What to do => Lines with the string "Unemployed" in the data below: report how many there are, and write nothing but the number.

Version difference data

· · · ·

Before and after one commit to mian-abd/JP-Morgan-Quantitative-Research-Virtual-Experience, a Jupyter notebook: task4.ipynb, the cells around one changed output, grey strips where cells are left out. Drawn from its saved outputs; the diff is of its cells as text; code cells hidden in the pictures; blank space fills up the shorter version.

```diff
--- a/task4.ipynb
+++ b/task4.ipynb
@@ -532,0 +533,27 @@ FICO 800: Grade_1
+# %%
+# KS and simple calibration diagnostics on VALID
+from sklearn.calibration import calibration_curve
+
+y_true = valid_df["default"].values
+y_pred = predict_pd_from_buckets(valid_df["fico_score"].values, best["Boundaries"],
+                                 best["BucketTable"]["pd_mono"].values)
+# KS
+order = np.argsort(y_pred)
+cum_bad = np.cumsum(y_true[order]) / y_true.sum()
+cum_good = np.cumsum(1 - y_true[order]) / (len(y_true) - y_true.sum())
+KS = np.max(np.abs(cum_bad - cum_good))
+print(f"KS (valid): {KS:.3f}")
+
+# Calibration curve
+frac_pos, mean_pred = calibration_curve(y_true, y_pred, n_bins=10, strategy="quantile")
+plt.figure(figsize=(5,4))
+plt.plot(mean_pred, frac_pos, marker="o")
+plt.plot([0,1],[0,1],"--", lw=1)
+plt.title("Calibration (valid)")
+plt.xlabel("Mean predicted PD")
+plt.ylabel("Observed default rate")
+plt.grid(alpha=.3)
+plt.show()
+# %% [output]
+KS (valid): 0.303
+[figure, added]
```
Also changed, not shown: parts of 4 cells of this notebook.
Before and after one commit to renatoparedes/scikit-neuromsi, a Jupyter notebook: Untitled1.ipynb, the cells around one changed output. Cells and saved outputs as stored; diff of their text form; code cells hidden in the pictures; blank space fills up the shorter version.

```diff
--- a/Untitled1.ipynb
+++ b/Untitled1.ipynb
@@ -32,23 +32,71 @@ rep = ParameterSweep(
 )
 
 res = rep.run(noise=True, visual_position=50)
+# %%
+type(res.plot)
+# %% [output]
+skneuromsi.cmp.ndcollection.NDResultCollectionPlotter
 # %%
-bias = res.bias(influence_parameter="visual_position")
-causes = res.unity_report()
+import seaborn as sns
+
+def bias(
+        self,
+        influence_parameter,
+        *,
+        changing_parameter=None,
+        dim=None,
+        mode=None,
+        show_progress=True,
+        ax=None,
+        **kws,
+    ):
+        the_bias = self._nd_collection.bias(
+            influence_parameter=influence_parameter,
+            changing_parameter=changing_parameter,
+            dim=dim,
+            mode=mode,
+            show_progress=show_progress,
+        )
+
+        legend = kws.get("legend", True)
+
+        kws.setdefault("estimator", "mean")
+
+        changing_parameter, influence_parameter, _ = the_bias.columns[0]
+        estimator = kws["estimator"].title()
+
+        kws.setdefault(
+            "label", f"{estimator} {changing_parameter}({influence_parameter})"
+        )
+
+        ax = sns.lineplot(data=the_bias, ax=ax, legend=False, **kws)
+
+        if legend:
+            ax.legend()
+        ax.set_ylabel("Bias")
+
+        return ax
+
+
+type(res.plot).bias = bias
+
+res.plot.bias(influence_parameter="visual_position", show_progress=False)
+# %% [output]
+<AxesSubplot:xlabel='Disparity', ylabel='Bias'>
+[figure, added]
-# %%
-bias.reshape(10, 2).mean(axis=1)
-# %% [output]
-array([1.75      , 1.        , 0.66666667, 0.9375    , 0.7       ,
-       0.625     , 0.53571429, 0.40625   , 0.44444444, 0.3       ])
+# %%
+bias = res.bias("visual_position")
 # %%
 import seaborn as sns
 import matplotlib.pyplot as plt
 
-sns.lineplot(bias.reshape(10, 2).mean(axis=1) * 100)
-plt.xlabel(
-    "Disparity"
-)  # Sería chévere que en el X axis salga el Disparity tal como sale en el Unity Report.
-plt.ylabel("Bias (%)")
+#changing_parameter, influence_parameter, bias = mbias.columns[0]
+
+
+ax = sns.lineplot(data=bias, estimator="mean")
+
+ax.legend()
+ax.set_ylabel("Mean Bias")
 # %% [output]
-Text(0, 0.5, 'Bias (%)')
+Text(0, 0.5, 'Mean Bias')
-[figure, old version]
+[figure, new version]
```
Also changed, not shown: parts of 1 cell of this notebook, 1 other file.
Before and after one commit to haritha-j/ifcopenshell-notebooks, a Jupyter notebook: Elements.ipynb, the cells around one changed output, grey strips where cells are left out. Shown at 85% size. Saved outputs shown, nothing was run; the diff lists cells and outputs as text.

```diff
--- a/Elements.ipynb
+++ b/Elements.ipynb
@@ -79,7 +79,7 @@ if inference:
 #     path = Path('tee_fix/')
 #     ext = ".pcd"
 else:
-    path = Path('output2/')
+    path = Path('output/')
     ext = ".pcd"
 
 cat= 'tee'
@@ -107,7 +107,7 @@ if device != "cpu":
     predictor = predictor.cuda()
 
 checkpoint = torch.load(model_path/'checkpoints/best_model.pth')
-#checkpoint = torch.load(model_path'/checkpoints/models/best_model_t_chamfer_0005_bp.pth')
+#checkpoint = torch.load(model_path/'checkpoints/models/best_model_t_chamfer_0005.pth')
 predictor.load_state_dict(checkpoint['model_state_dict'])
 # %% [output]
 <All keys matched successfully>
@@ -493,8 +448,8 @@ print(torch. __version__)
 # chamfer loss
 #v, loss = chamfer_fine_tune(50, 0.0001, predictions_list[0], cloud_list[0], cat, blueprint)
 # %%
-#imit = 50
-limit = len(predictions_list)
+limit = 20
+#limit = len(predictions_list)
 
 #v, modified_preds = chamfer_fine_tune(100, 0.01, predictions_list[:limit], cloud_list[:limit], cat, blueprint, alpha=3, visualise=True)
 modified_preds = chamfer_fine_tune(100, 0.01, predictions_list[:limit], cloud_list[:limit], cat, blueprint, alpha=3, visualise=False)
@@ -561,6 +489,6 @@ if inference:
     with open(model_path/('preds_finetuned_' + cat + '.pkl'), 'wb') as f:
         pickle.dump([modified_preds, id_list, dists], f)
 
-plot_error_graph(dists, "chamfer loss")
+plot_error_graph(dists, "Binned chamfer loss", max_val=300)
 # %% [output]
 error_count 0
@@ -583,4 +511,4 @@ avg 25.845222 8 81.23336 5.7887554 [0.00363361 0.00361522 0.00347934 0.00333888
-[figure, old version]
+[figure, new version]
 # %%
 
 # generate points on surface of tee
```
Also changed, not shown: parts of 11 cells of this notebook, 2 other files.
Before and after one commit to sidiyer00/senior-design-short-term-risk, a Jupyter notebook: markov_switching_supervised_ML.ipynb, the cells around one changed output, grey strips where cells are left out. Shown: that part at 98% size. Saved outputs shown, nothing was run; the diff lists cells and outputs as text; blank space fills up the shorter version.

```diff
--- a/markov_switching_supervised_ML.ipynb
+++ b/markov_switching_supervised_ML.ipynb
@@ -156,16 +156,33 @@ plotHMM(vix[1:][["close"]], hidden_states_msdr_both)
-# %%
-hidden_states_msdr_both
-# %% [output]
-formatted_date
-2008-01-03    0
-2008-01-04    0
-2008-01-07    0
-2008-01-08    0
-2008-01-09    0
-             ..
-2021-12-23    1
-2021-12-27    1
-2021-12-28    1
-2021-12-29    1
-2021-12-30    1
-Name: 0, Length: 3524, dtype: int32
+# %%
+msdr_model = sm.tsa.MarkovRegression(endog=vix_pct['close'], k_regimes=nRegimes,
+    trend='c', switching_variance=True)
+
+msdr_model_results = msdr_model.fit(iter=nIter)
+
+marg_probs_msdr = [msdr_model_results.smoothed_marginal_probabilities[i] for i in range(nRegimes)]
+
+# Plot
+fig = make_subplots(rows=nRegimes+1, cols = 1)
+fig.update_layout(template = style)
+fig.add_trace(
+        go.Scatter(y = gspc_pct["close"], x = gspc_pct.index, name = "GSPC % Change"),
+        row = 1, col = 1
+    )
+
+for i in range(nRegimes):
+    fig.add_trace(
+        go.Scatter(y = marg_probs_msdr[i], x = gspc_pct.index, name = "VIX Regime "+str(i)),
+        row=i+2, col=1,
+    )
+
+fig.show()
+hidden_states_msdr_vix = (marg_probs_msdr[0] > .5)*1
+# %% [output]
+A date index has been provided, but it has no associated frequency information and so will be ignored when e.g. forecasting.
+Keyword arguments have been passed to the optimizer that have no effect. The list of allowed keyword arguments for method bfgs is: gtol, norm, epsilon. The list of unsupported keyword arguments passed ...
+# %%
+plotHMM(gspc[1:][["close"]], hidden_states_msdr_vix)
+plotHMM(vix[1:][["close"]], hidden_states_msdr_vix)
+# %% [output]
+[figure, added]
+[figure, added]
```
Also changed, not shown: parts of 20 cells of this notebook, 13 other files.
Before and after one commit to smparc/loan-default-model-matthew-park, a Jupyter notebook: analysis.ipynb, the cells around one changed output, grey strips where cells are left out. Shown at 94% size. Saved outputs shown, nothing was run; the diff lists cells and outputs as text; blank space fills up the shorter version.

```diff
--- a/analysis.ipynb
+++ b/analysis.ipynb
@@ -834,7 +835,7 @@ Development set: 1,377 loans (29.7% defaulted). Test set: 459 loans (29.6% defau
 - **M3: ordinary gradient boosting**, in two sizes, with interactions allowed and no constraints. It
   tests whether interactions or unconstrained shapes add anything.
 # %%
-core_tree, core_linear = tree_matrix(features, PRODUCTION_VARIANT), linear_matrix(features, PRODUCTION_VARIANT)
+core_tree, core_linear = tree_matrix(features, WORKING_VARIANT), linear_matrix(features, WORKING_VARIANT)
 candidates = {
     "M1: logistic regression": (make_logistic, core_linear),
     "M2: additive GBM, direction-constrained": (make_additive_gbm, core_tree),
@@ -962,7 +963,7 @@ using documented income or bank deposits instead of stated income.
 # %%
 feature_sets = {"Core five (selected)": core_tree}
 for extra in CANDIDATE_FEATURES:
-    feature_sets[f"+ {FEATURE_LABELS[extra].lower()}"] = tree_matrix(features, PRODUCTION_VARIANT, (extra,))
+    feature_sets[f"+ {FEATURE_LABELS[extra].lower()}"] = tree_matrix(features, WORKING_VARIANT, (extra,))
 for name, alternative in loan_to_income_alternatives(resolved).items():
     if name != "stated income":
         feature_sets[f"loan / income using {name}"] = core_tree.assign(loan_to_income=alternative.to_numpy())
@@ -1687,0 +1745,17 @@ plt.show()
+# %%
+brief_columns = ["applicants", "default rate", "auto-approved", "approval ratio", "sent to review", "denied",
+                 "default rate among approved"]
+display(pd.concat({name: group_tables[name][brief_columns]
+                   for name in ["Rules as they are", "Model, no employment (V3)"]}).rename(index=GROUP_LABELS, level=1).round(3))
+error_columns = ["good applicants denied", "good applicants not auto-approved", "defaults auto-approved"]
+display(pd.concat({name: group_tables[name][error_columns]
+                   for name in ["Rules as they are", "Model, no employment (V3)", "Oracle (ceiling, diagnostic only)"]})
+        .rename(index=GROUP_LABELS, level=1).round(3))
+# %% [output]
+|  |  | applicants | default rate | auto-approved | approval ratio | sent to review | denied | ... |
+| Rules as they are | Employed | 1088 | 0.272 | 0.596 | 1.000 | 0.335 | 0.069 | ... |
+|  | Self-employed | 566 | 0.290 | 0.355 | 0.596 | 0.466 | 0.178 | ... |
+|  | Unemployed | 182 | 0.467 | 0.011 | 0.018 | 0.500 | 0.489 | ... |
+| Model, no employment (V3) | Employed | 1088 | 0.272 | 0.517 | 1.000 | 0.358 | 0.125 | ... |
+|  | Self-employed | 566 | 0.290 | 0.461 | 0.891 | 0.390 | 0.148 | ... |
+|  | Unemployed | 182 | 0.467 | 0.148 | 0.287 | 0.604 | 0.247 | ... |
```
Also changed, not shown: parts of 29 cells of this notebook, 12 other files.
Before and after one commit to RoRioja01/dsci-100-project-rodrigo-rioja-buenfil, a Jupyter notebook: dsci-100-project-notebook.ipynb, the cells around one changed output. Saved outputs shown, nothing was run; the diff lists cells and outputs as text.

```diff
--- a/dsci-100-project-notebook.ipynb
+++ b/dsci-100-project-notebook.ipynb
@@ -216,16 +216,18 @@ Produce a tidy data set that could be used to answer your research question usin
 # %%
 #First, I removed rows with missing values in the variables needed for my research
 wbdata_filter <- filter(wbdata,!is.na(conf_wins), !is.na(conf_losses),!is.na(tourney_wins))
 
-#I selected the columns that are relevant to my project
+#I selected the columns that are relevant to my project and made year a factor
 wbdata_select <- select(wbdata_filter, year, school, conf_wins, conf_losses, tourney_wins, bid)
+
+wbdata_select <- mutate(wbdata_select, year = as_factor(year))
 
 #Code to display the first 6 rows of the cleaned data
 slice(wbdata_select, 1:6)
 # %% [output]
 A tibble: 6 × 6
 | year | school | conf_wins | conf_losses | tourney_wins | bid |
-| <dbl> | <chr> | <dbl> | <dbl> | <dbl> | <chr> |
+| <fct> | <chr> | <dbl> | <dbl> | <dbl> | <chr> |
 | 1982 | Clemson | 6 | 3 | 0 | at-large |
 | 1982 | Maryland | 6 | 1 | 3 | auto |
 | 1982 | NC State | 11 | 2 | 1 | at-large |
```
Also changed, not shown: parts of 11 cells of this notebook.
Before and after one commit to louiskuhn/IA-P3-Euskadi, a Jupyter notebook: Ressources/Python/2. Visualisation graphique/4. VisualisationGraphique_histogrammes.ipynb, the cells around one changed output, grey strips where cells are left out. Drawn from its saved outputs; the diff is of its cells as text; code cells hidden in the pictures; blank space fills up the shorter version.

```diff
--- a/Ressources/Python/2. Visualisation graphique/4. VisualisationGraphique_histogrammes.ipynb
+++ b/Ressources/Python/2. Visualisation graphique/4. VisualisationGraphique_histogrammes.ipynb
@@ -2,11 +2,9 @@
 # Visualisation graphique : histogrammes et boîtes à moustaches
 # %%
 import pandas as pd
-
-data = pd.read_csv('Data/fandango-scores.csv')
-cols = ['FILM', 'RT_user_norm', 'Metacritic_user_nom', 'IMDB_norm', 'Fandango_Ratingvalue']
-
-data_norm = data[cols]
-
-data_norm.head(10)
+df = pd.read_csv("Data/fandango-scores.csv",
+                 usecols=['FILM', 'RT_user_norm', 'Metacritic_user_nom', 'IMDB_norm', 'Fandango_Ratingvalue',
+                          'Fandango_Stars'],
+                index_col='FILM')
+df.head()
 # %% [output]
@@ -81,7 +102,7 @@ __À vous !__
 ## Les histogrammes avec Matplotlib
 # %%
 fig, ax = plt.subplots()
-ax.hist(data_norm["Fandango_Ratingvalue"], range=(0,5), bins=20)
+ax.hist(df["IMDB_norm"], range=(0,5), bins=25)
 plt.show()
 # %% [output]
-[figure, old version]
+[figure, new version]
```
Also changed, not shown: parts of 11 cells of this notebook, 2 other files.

· · · ·

Task output => 2